FDA’s Michael Taylor to Congress: FSMA will fall short without more funding
However, industry opposes proposed measures to raise funds.
Michael Taylor, FDA’s commissioner for foods and veterinary medicine, testified before Congress that more funding is needed for effective FSMA enforcement. “Simply put, we cannot achieve our objective of a safer food supply without a significant increase in resources,” Taylor said during a hearing before the House Energy and Commerce Committee.
When it was approved in 2010, the nonpartisan Congressional Budget Office estimated that, over five years, FSMA would require an additional $583 million in FDA’s budget. Last year, FDA said it needed $400 to $450 million for FSMA training and enforcement, but the modest budget increase contained in the 2014 fiscal omnibus budget fell short of the total amount needed.

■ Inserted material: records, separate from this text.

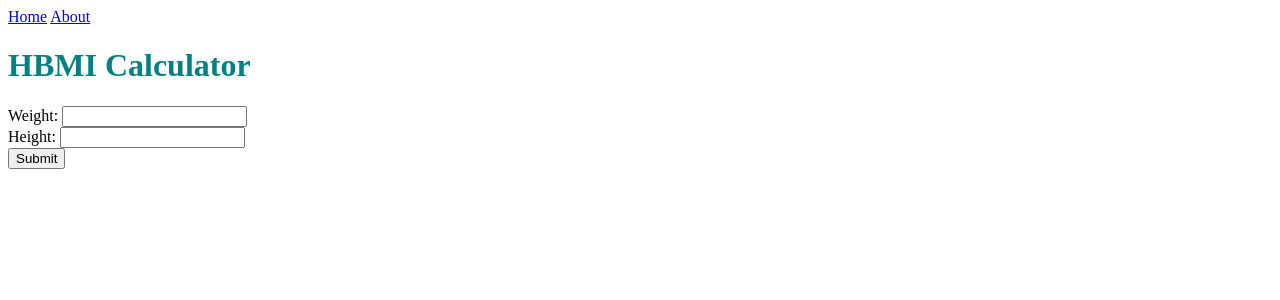
Repository: diyanah08/python-flask-example
Page: http://localhost/
The author's editor kept a record of every edit. The page is drawn from the files as they stood at one moment, then again after the next edit.
The browser window is 1280 px wide. The pictures show the whole page.
The page is served by the project's application, run on Flask 3 (flask-bmi/app.py).

Above is the page before.

### flask-bmi/templates/index.template.html
<!DOCTYPE html>
<html lang="en">

<head>
    <meta charset="UTF-8">
    <meta name="viewport" content="width=device-width, initial-scale=1.0">
    <meta http-equiv="X-UA-Compatible" content="ie=edge">
    <link rel="stylesheet" href="static/style.css" type="text/css" />
    <title>Document</title>
</head>

<body>
    <a href="/">Home</a> <a href="/about">About</a>
    <h1>HBMI Calculator</h1>
    <form method="POST">
        <label>Weight: </label><input type="text" name=“ weight”><br>
        <label>Height: </label><input type="text" name=“ height”><br>
        <input type="submit" name=“ calculate”><br>
    </form>
</body>

</html>

### flask-bmi/app.py
from flask import Flask, render_template, request, redirect, url_for
import os

app = Flask(__name__)

@app.route('/')
def hello():
    name = "Diyanah"
    return render_template('index.template.html', first_name = name)

@app.route('/', methods = ["POST"])
def calculate_bmi():
    weigth = request.form['weight']
    height = request.form['height']
    return render_template('about.template.html')

# "magic code" -- boilerplate
if __name__ == '__main__':
    app.run(host=os.environ.get('IP'),
            port=int(os.environ.get('PORT')),
            debug=True)

### flask-bmi/static/style.css
h1 {
    color: teal;
}

#test {
    height: 100px;
    width: 100px;
}

After the next edit:
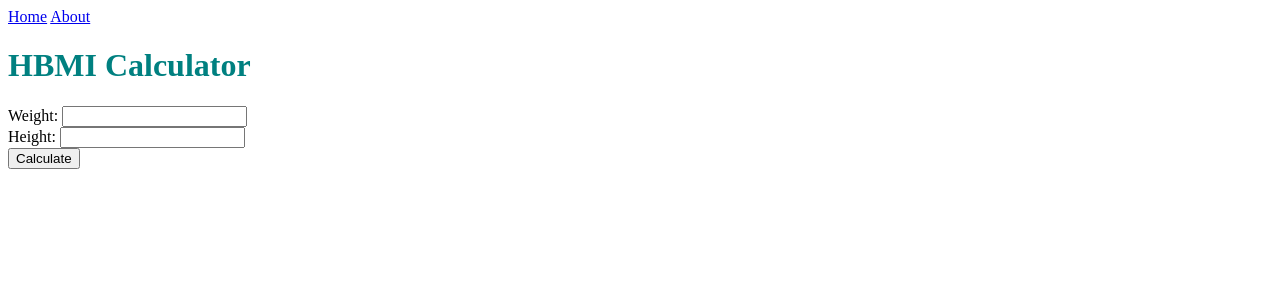
The edit:
--- a/flask-bmi/templates/index.template.html
+++ b/flask-bmi/templates/index.template.html
@@ -13,9 +13,9 @@
     <a href="/">Home</a> <a href="/about">About</a>
     <h1>HBMI Calculator</h1>
     <form method="POST">
-        <label>Weight: </label><input type="text" name=“ weight”><br>
-        <label>Height: </label><input type="text" name=“ height”><br>
-        <input type="submit" name=“ calculate”><br>
+        <label>Weight: </label><input type="text" name= "weight"><br>
+        <label>Height: </label><input type="text" name= "height"><br>
+        <input type="submit" value="Calculate"><br>
     </form>
 </body>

“We will continue our efforts to make the best use of the resources we have, but I can say with absolute certainty that we cannot do all that is asked of us without additional resources,” said Taylor. He noted shipments of imported food have increased from about 400,000 in 1990 to around 12 million today, making monitoring difficult.

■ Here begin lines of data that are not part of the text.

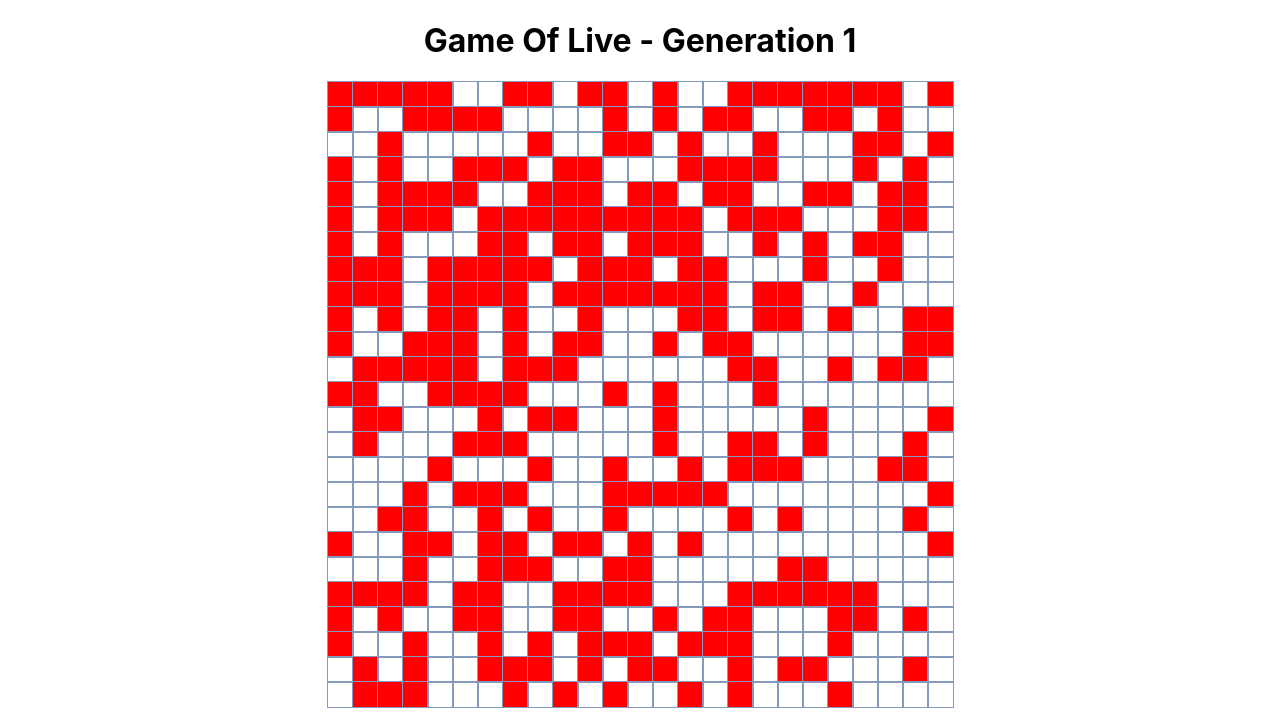
Repository: cfaguilera20/gol
Page: /
An editor plug-in stored every save of this project. The page is shown before and after a run of saves, followed by the edit.
The browser window is 1280 px wide. The pictures show the whole page.
The project was rebuilt for these pictures with package versions that can differ from the ones it lists, and the page was loaded fresh each time.

Above is the page before, as saved 2021-07-25 11:53:04.

After the next 5 saves:
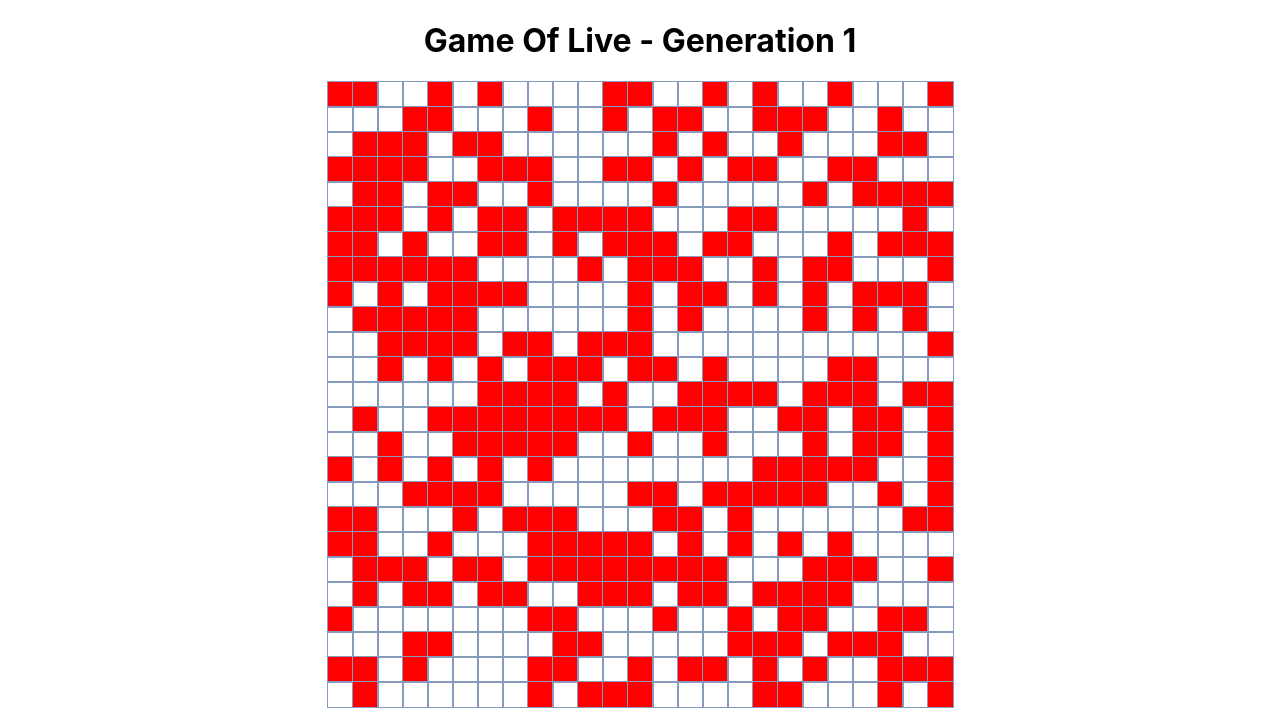
The 5 saves are shown as one change because 4 did not build or start.
The last was saved 3 min 27 s later.
--- a/src/components/World.jsx
+++ b/src/components/World.jsx
@@ -11,7 +11,7 @@ const World = (props) => {
         <>
             <h1>Game Of Live - Generation {generation}</h1>
             <div className="world">
-                {world.map((row, rowIdx) => (
+                {world.board.map((row, rowIdx) => (
                     <div key={rowIdx} className="row">
                         {row.map((cell, cellIdx) => {
                             const className = getCellClassName(
@@ -48,7 +48,8 @@ class Board {
         for (let y = 0; y < this.size; y++) {
             this.board[y] = [];
             for (let x = 0; x < this.size; x++) {
-                this.board[y][x] = new Cell(x, y, 0);
+                const isAlive = Math.round(Math.random());
+                this.board[y][x] = new Cell(x, y, isAlive);
             }
         }
     }
@@ -84,17 +85,8 @@ class Board {
 }
 
 const createWorld = (WORLD_SIZE) => {
-    const world = [];
-    for (let row = 0; row < WORLD_SIZE; row++) {
-        const currentRow = [];
-        for (let col = 0; col < WORLD_SIZE; col++) {
-            const isAlive = Math.round(Math.random());
-            const cell = new Cell(row, row, isAlive);
-            currentRow.push(cell);
-        }
-        world.push(currentRow);
-    }
-    return world;
+    const board = new Board(WORLD_SIZE);
+    return board;
 };
 
 const getCellClassName = (cellValue, board) => {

Meanwhile, industry trade groups have criticized taxes proposed by the Obama administration to help pay for FSMA, including a fee for domestic and foreign facilities to register with FDA and fees on imports. “As consumers continue to cope with a period of prolonged economic recovery and food makers and retailers struggle with fluctuating commodity prices, the creation of new food taxes or regulatory fees would mean higher costs for food makers leading to higher retail food prices for struggling consumers,” says a statement from more than 50 trade groups.